### TASK PROMPT
With the pictures omitted, write out the entries that follow exactly as they stand.
□ □ □ □ □ □ □
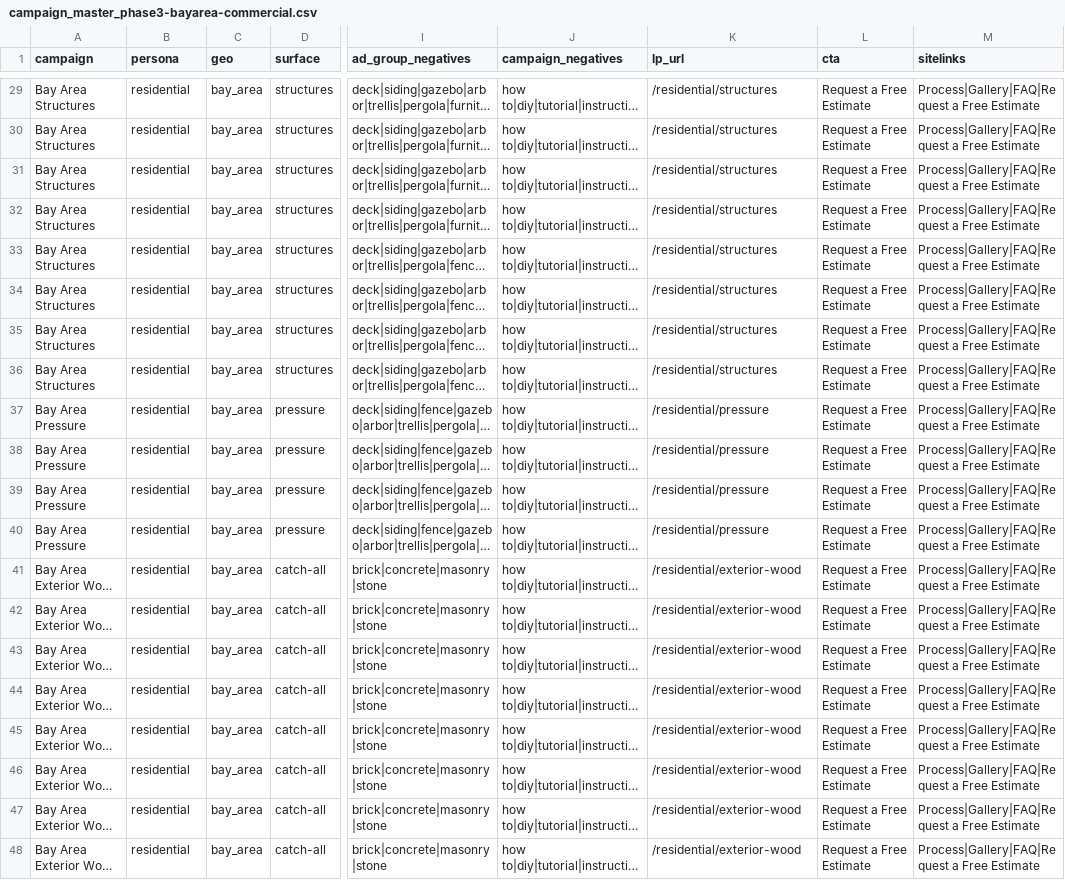
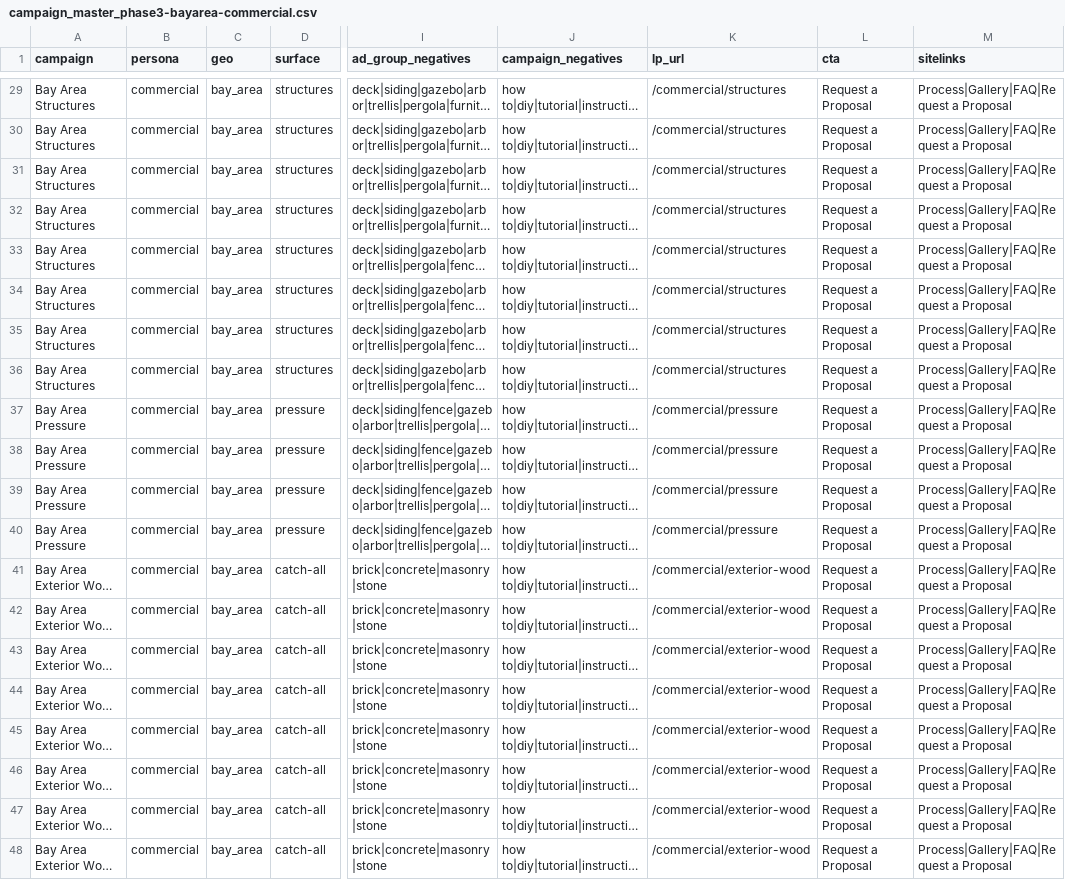
Before and after one commit to intragoinc/cp-mktg-google-ads-i, a CSV file: doc2/campaign_master_phase3-bayarea-commercial.csv, drawn as a sheet; only a part is shown, gaps mark what is left out; long unchanged cells end in …; the diff covers the shown part only; the diff names each change by its address in the sheet, - before the commit and + after, or states it on an @@ line.

Commit message:
Update campaign_master_phase3-bayarea-commercial.csv
Correct version from ChatGPT

```diff
--- a/doc2/campaign_master_phase3-bayarea-commercial.csv
+++ b/doc2/campaign_master_phase3-bayarea-commercial.csv
-B29:B48 (persona): residential
+B29:B48 (persona): commercial
-K29:K36 (lp_url): /residential/structures
+K29:K36 (lp_url): /commercial/structures
-L29:L48 (cta): Request a Free Estimate
+L29:L48 (cta): Request a Proposal
-M29:M48 (sitelinks): Process|Gallery|FAQ|Request a Free Estimate
+M29:M48 (sitelinks): Process|Gallery|FAQ|Request a Proposal
-K37:K40 (lp_url): /residential/pressure
+K37:K40 (lp_url): /commercial/pressure
-K41:K48 (lp_url): /residential/exterior-wood
+K41:K48 (lp_url): /commercial/exterior-wood
```
Also changed, not shown: 108 edited cells elsewhere in this file.
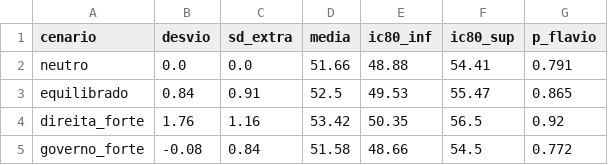
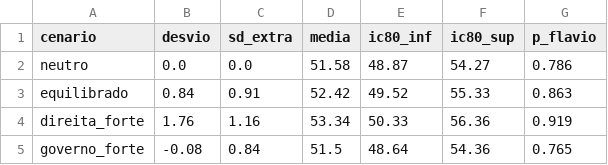
Before and after one commit to bogoio/redirect, a CSV file: agregador/output/cenarios_estruturais.csv, drawn as a sheet.

```diff
--- a/agregador/output/cenarios_estruturais.csv
+++ b/agregador/output/cenarios_estruturais.csv
@@ -1,5 +1,5 @@
 cenario,desvio,sd_extra,media,ic80_inf,ic80_sup,p_flavio
-neutro,0.0,0.0,51.66,48.88,54.41,0.791
-equilibrado,0.84,0.91,52.5,49.53,55.47,0.865
-direita_forte,1.76,1.16,53.42,50.35,56.5,0.92
-governo_forte,-0.08,0.84,51.58,48.66,54.5,0.772
+neutro,0.0,0.0,51.58,48.87,54.27,0.786
+equilibrado,0.84,0.91,52.42,49.52,55.33,0.863
+direita_forte,1.76,1.16,53.34,50.33,56.36,0.919
+governo_forte,-0.08,0.84,51.5,48.64,54.36,0.765
```
Also changed, not shown: agregador/output/pesquisas_cenario_A.csv, agregador/output/pesquisas_cenario_B.csv, 9 other files.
□ □ □ □ □ □ □
### RESPONSE AREA
Before and after one commit to intragoinc/cp-mktg-google-ads-i, a CSV file: doc2/campaign_master_phase3-bayarea-commercial.csv, drawn as a sheet; only a part is shown, gaps mark what is left out; long unchanged cells end in …; the diff covers the shown part only; the diff names each change by its address in the sheet, - before the commit and + after, or states it on an @@ line.

Commit message:
Update campaign_master_phase3-bayarea-commercial.csv
Correct version from ChatGPT

```diff
--- a/doc2/campaign_master_phase3-bayarea-commercial.csv
+++ b/doc2/campaign_master_phase3-bayarea-commercial.csv
-B29:B48 (persona): residential
+B29:B48 (persona): commercial
-K29:K36 (lp_url): /residential/structures
+K29:K36 (lp_url): /commercial/structures
-L29:L48 (cta): Request a Free Estimate
+L29:L48 (cta): Request a Proposal
-M29:M48 (sitelinks): Process|Gallery|FAQ|Request a Free Estimate
+M29:M48 (sitelinks): Process|Gallery|FAQ|Request a Proposal
-K37:K40 (lp_url): /residential/pressure
+K37:K40 (lp_url): /commercial/pressure
-K41:K48 (lp_url): /residential/exterior-wood
+K41:K48 (lp_url): /commercial/exterior-wood
```
Also changed, not shown: 108 edited cells elsewhere in this file.
Before and after one commit to bogoio/redirect, a CSV file: agregador/output/cenarios_estruturais.csv, drawn as a sheet.

```diff
--- a/agregador/output/cenarios_estruturais.csv
+++ b/agregador/output/cenarios_estruturais.csv
@@ -1,5 +1,5 @@
 cenario,desvio,sd_extra,media,ic80_inf,ic80_sup,p_flavio
-neutro,0.0,0.0,51.66,48.88,54.41,0.791
-equilibrado,0.84,0.91,52.5,49.53,55.47,0.865
-direita_forte,1.76,1.16,53.42,50.35,56.5,0.92
-governo_forte,-0.08,0.84,51.58,48.66,54.5,0.772
+neutro,0.0,0.0,51.58,48.87,54.27,0.786
+equilibrado,0.84,0.91,52.42,49.52,55.33,0.863
+direita_forte,1.76,1.16,53.34,50.33,56.36,0.919
+governo_forte,-0.08,0.84,51.5,48.64,54.36,0.765
```
Also changed, not shown: agregador/output/pesquisas_cenario_A.csv, agregador/output/pesquisas_cenario_B.csv, 9 other files.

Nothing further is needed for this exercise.